Hondas and Chryslers and Fords, oh my! No-start issues come in all shapes and sizes, on all makes and models. In addition, they stem from a wide variety of root causes, making no-start diagnosis especially tricky. In this month’s, article we have gathered together a number of resources around this difficult to solve service issue.
Failed PCM Tracked Back to CAN System Issue
In this informative piece, Gary Goms provides a case study of a PCM that failed repeatedly until the root cause of the issue was identified and corrected. In this case, it was a CAN system component, the immobilizer control unit, which was causing the PCM failures. Gary goes on to suggest that CAN system diagnostics will become an increasing issue for aftermarket service providers.
“To date, multiplexed body control electronics have been a relatively minor part of the diagnostic workflow in most independent shops. But, since CAN bus communications systems were mandated as standard equipment in 2008, more import platforms equipped with CAN systems will undoubtedly be coming into your shop… As a first step, you can begin to understand how modules communicate with each other by the simple process of polling all vehicle modules for both communications and trouble codes before diagnosing any no-start complaint. If you have a module that’s not communicating, you should be able to retrieve a U1000-series diagnostic trouble code (DTC).”
A Mechanical Solution to What Appears to Be a Communication Issue
In this TSB from Chrysler, a specific potential no-start condition is addressed for the 2012 300 model. Under this condition, the vehicle’s starter will not engage and it will show an RFH code B1A80 (electronic steering lock communication performance). The TSB identifies the symptoms that should cause the technician to deduce that what they face is not a communication issue, but a mechanical one. The TSB then outlines the steps to take to repair the mechanical cause for the no-start condition.
Excessive Buick Battery Drain
In this TSB from GM, they address a potential parasitic drain resulting in a dead battery no-start after the vehicle has been parked for any length of time. They identify the likely source of the issue as the rear fuse box, specifically calling out individual fuses by model year, noting that the issue is likely caused by a short to ground in the related circuit. Good information to have if you are working on Lucerne models.
Remote Start = No-Start on this Ford

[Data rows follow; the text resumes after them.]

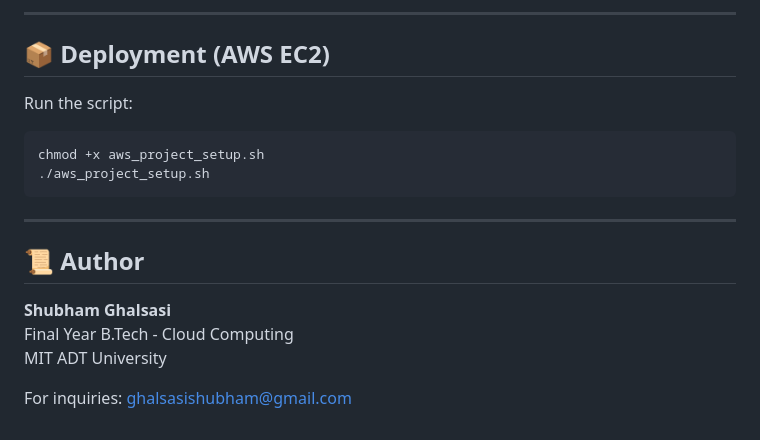
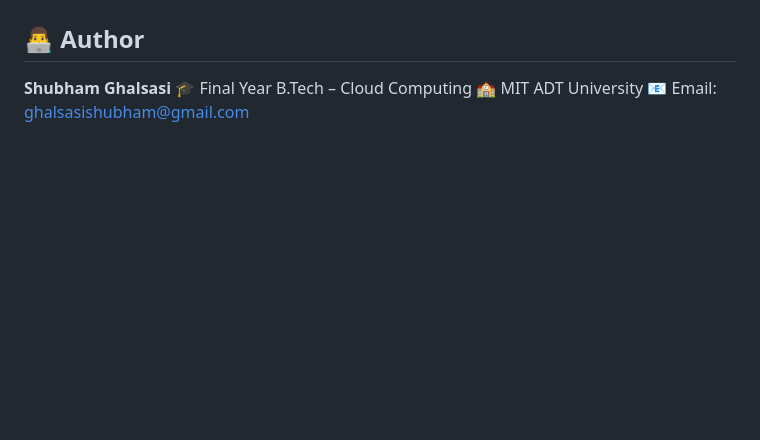
Before and after one commit to ShubhamGhalsasi2003/-Smart-Insurance-Claim-Fraud-Detection-and-Management-System, a Markdown page: README_Insurance_Fraud_System.md, the part around one of its changes. GitHub-like rendering; blank space fills up the shorter version.

````diff
--- a/README_Insurance_Fraud_System.md
+++ b/README_Insurance_Fraud_System.md
@@ -178,20 +150,9 @@ java -jar target/insurance-fraud-backend.jar
 
----
 
-## 📦 Deployment (AWS EC2)
 
-Run the script:
-```bash
-chmod +x aws_project_setup.sh
-./aws_project_setup.sh
-```
-
----
-
-## 📜 Author
+## 👨‍💻 Author
 
 **Shubham Ghalsasi**
-Final Year B.Tech - Cloud Computing
-MIT ADT University
-
-For inquiries: ghalsasishubham@gmail.com
+🎓 Final Year B.Tech – Cloud Computing
+🏫 MIT ADT University
+📧 Email: [ghalsasishubham@gmail.com](mailto:ghalsasishubham@gmail.com)
````
Also changed, not shown: other parts of README_Insurance_Fraud_System.md (+56 -84 lines).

That remote start feature was supposed to make life easier, right? Well, not on certain 2013 Focus models. In this TSB, Ford addresses a potential crank no-start condition on models equipped with the 2.0L GDI engine with Intelligent Access remote start feature. The TSB calls for reprogramming to resolve the issue, with specific release details.

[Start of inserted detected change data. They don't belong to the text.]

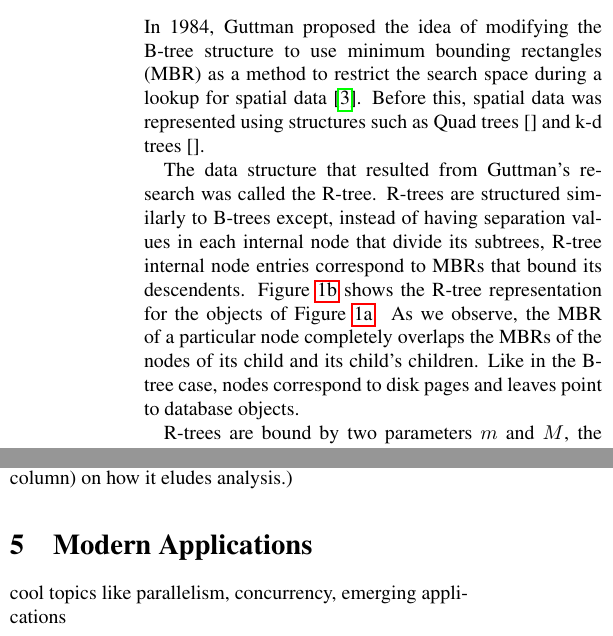
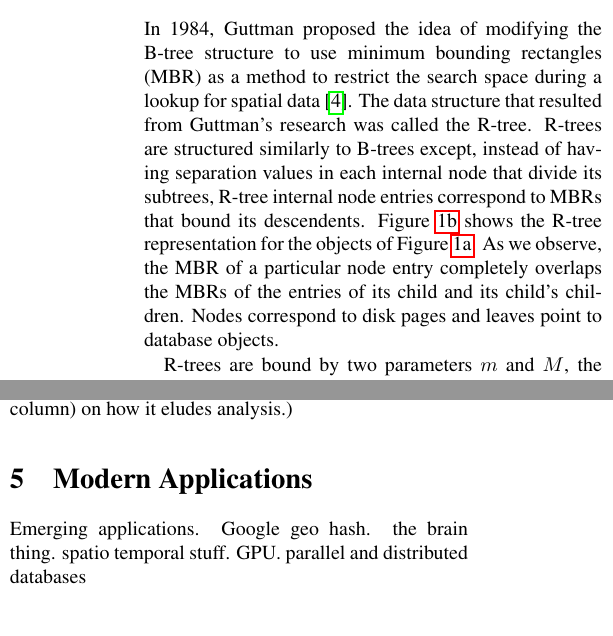
Before and after one commit to rjlam/CS764_SurveyPaper, a LaTeX document (paper.tex, which reads apps.tex, overview.tex): two parts of the columns of pages 1 and 5 of 6, joined at a grey line, cut so that both start at the same text. Compiled offline with pdfLaTeX.

Commit message:
minor changes

```diff
--- a/apps.tex
+++ b/apps.tex
@@ -1 +1,2 @@
-cool topics like parallelism, concurrency, emerging applications
+Emerging applications. Google geo hash. the brain thing. spatio temporal stuff. GPU.
+parallel and distributed databases
--- a/overview.tex
+++ b/overview.tex
@@ -9,17 +9,15 @@ commonly used as a baseline for the structures discussed in later sections.
 \label{sec:rtrees}
 In 1984, Guttman proposed the idea of modifying the B-tree structure to
 use minimum bounding rectangles (MBR) as a method to restrict the search space
-during a lookup for spatial data\cite{guttman84}. Before this, spatial data was
-represented using structures such as Quad trees\cite{} and k-d trees\cite{}.
-
-The data structure that resulted from Guttman's research
-was called the R-tree. R-trees are structured similarly to B-trees except, instead
-of having separation values in each internal node that divide its subtrees, R-tree
-internal node entries correspond to MBRs that bound its descendents.
-Figure~\ref{fig:R-Tree_structure} shows the R-tree representation for the objects
-of Figure~\ref{fig:R-Tree_objects}. As we observe, the MBR of a particular node
-completely overlaps the MBRs of the nodes of its child and its child's children.
-Like in the B-tree case, nodes correspond to disk pages and leaves point to
+during a lookup for spatial data\cite{guttman84}. The data structure that
+resulted from Guttman's research was called the R-tree. R-trees are structured
+similarly to B-trees except, instead of having separation values in each
+internal node that divide its subtrees, R-tree internal node entries
+correspond to MBRs that bound its descendents.
+Figure~\ref{fig:R-Tree_structure} shows the R-tree representation for the
+objects of Figure~\ref{fig:R-Tree_objects}. As we observe, the MBR of a
+particular node entry completely overlaps the MBRs of the entries of its child
+and its child's children. Nodes correspond to disk pages and leaves point to
 database objects.
 
 \begin{figure}[t]
```
Also changed, not shown: overview.tex (10 more changed lines).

No-start conditions are a common topic in industry publications and on forums such as iATN because they are encountered so frequently in today’s shops. As vehicles continue to increase in complexity, we can only expect the frequency of this service dilemma to increase as well. From case studies to TSBs, these resources reinforce the need to attack this problem both creatively and with a plan. It takes creativity, in many cases, to put the puzzle pieces together. At the same, attacking no-start complaints with a plan helps to reduce the likelihood of chasing a false lead.